Site owners warned against too many typos
A senior figure at Bing has suggested that sites which consistently include poor spelling and grammar will see their search rankings suffer as a result.
Senior product manager Duane Forrester suggested that while “mistakes happen”, if errors occur too frequently it is likely to put off a reader. As such, he argues, it would be unfair to have pages with poor spelling and grammar ranking above those that offer word-perfect content.
Mr Forrester went on to put forward the theory that if a reader encounters a typo, their thoughts are likely to be dominated by that as they read. This poses the risk that they will fail to properly absorb your message and perhaps stop reading the piece.
His ideas were met with a lukewarm reception from some users, with one commenter saying Bing could end up penalising English-language sites written by someone for whom English is a second language. They argued that if a site is created that promotes a good product, grammar should be a secondary consideration.
Will other search engines follow Bing’s example?
With Bing’s stance now clear, site owners will be interested to see if other search engines follow suit.
The policy of Google, which last month (January 2014) held nearly 89 per cent of the UK search market share, will naturally be of primary interest to many.
While the Panda algorithm was designed specifically to combat low quality pages, it is not clear how much weight is placed solely on spelling and grammar.
Earlier this month, Google’s webspam chief Matt Cutts was asked about whether or not poorly spelled user comments could negatively impact upon the quality of a page and cause a rankings hit.
His response was that while sites should not accept comments that are obviously spam, it is sufficient to look after your own content without the need to correct user comments.
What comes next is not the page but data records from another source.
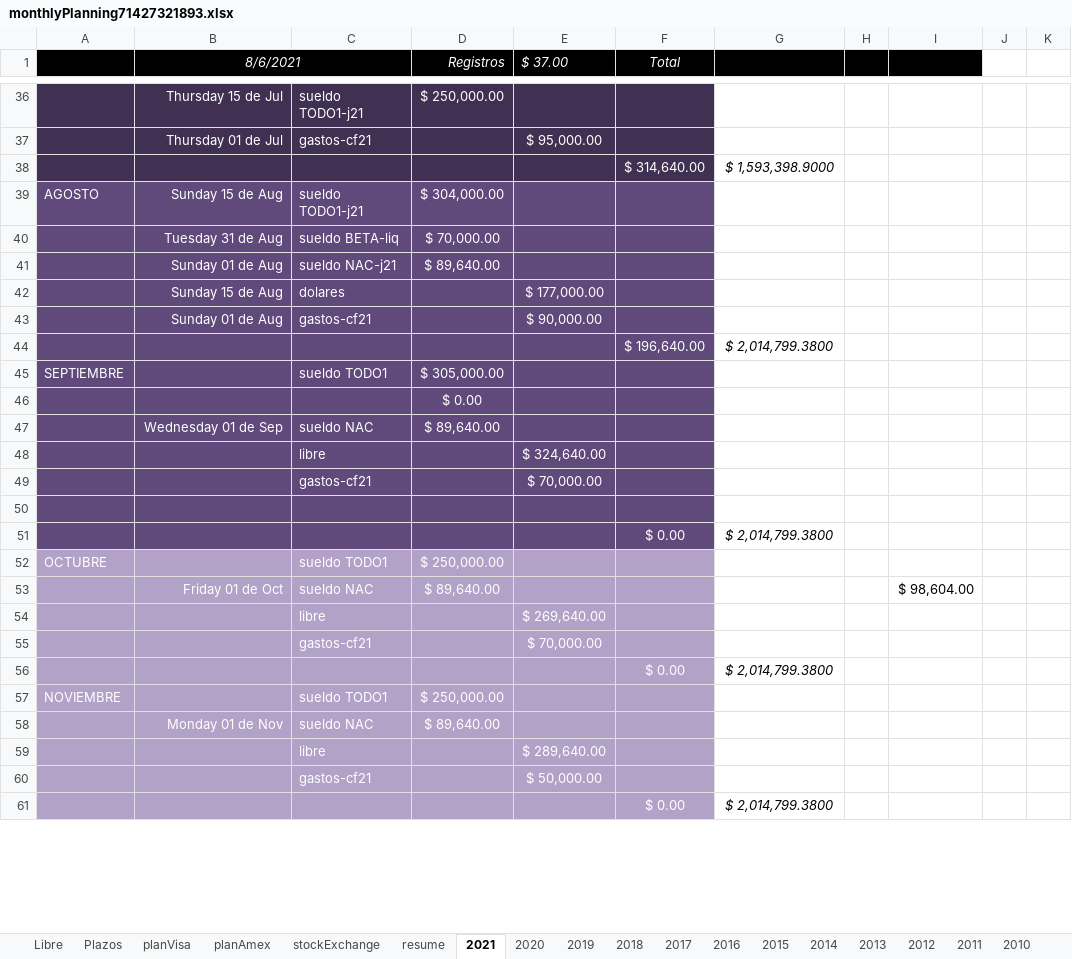
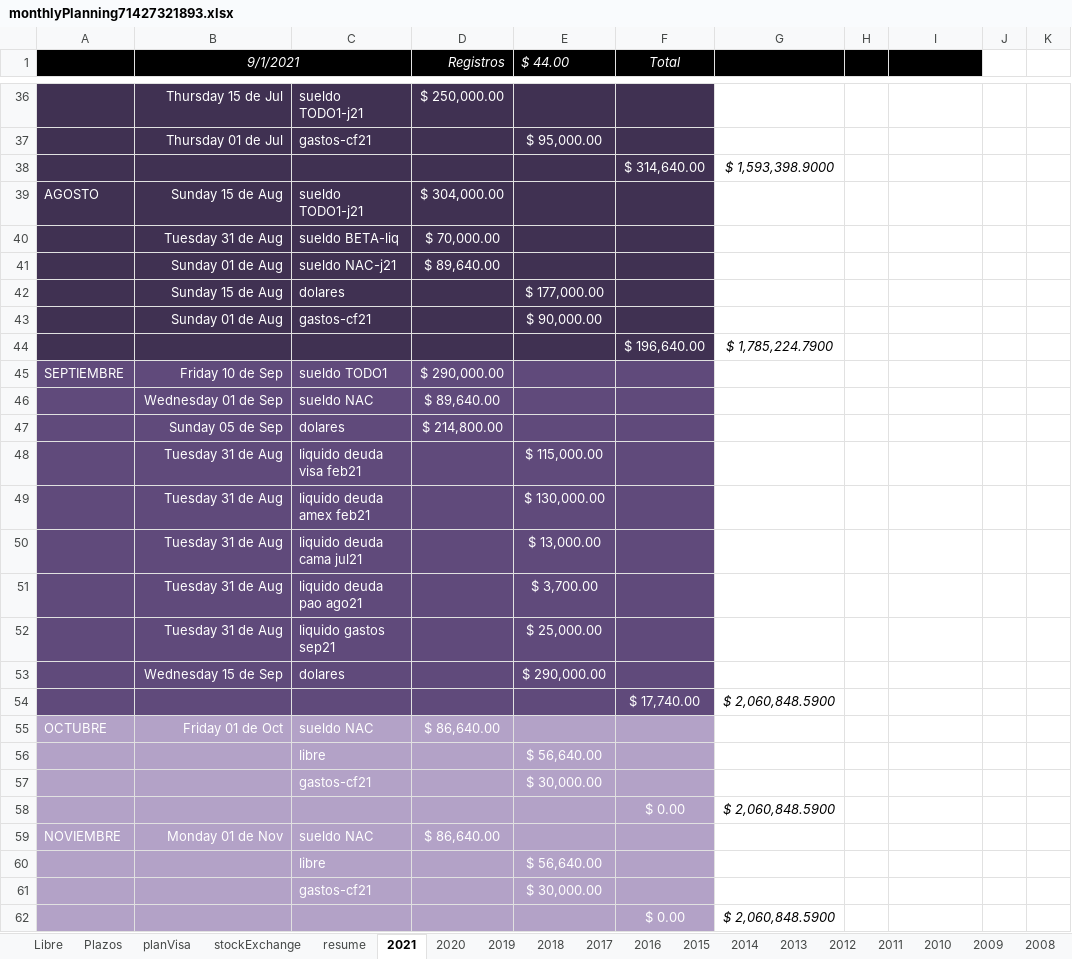
Before and after one commit to andresGitDev/private, an Excel workbook: personalAccounts/monthlyPlanning71427321893.xlsx, sheet 2021, drawn as a sheet; only a part is shown, gaps mark what is left out; values as stored, in another font and other column widths than the file's, no borders; charts and pictures and conditional formats not drawn; removed rows and columns are numbered as before the commit, all else as after; the diff covers the shown part only; the diff names each change by its address in the sheet, - before the commit and + after, or states it on an @@ line.

```diff
--- a/personalAccounts/monthlyPlanning71427321893.xlsx (sheet 2021)
+++ b/personalAccounts/monthlyPlanning71427321893.xlsx (sheet 2021)
-sheet tab: planAmex
-B1: 8/6/2021
+B1: 9/1/2021
-E1: $ 37.00
+E1: $ 44.00
-A39:F44 fill: #604A7B
+A39:F44 fill: #403152
-G44: $ 2,014,799.3800
+G44: $ 1,785,224.7900
-B45 (9/1/2021): (empty)
+B45 (9/1/2021): Friday 10 de Sep
-D45 (Registros): $ 305,000.00
+D45 (Registros): $ 290,000.00
-row 46:  |  |  | $ 0.00
-row 48:  |  | libre |  | $ 324,640.00
-row 49:  |  | gastos-cf21 |  | $ 70,000.00
-row 47: (empty)
+row 47:  | Sunday 05 de Sep | dolares | $ 214,800.00
-row 51:  |  |  |  |  | $ 0.00 | $ 2,014,799.3800
+row 48:  | Tuesday 31 de Aug | liquido deuda visa feb21 |  | $ 115,000.00
+row 49:  | Tuesday 31 de Aug | liquido deuda amex feb21 |  | $ 130,000.00
+row 50:  | Tuesday 31 de Aug | liquido deuda cama jul21 |  | $ 13,000.00
+row 51:  | Tuesday 31 de Aug | liquido deuda pao ago21 |  | $ 3,700.00
+row 52:  | Tuesday 31 de Aug | liquido gastos sep21 |  | $ 25,000.00
+row 53:  | Wednesday 15 de Sep | dolares |  | $ 290,000.00
+row 54:  |  |  |  |  | $ 17,740.00 | $ 2,060,848.5900
-B55 (9/1/2021): (empty)
+B55 (9/1/2021): Friday 01 de Oct
-C55: sueldo TODO1
+C55: sueldo NAC
-D55 (Registros): $ 250,000.00
+D55 (Registros): $ 86,640.00
-row 53:  | Friday 01 de Oct | sueldo NAC | $ 89,640.00 |  |  |  |  | $ 98,604.00
-E56 ($ 44.00): $ 269,640.00
+E56 ($ 44.00): $ 56,640.00
-E57 ($ 44.00): $ 70,000.00
+E57 ($ 44.00): $ 30,000.00
-G58: $ 2,014,799.3800
+G58: $ 2,060,848.5900
-B59 (9/1/2021): (empty)
+B59 (9/1/2021): Monday 01 de Nov
-C59: sueldo TODO1
+C59: sueldo NAC
-D59 (Registros): $ 250,000.00
+D59 (Registros): $ 86,640.00
-row 58:  | Monday 01 de Nov | sueldo NAC | $ 89,640.00
-E60 ($ 44.00): $ 289,640.00
+E60 ($ 44.00): $ 56,640.00
-E61 ($ 44.00): $ 50,000.00
+E61 ($ 44.00): $ 30,000.00
-G62: $ 2,014,799.3800
+G62: $ 2,060,848.5900
```
Also changed, not shown: 10 added rows, 11 removed rows and 9 edited cells elsewhere in this sheet, sheet resume, sheet planVisa, sheet stockExchange, sheet Libre, sheet Plazos, sheet 2020, 13 more sheets, formulas that keep their value, charts or pictures, 1 other file.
Rachel Hand, head of content at theEword, said: “All websites should aim to produce content using good spelling and grammar. Regardless of how search engines respond to mistakes, you can easily put users off if your pages are full of errors.”